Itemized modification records
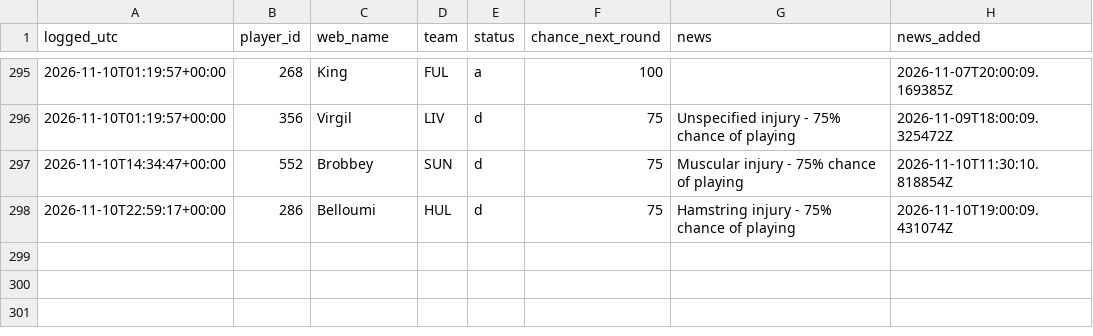
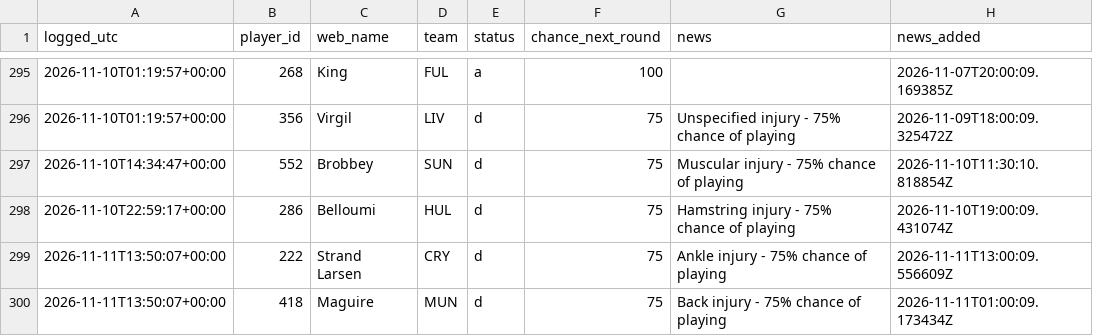
Before and after one commit to vagabondsscrapbook/fpl_data, a CSV file: news_log.csv, drawn as a sheet; only a part is shown, gaps mark what is left out.

```diff
--- a/news_log.csv
+++ b/news_log.csv
@@ -298 +298,3 @@ logged_utc,player_id,web_name,team,status,chance_next_round,news,news_added
 2026-11-10T22:59:17+00:00,286,Belloumi,HUL,d,75,Hamstring injury - 75% chance of playing,2026-11-10T19:00:09.431074Z
+2026-11-11T13:50:07+00:00,222,Strand Larsen,CRY,d,75,Ankle injury - 75% chance of playing,2026-11-11T13:00:09.556609Z
+2026-11-11T13:50:07+00:00,418,Maguire,MUN,d,75,Back injury - 75% chance of playing,2026-11-11T01:00:09.173434Z
```
Also changed, not shown: players.csv, players_extra.csv, 1 other file.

Your assignment.
All of the entries above should be copied exactly, with the images left out.

Answer box.
Before and after one commit to vagabondsscrapbook/fpl_data, a CSV file: news_log.csv, drawn as a sheet; only a part is shown, gaps mark what is left out.

```diff
--- a/news_log.csv
+++ b/news_log.csv
@@ -298 +298,3 @@ logged_utc,player_id,web_name,team,status,chance_next_round,news,news_added
 2026-11-10T22:59:17+00:00,286,Belloumi,HUL,d,75,Hamstring injury - 75% chance of playing,2026-11-10T19:00:09.431074Z
+2026-11-11T13:50:07+00:00,222,Strand Larsen,CRY,d,75,Ankle injury - 75% chance of playing,2026-11-11T13:00:09.556609Z
+2026-11-11T13:50:07+00:00,418,Maguire,MUN,d,75,Back injury - 75% chance of playing,2026-11-11T01:00:09.173434Z
```
Also changed, not shown: players.csv, players_extra.csv, 1 other file.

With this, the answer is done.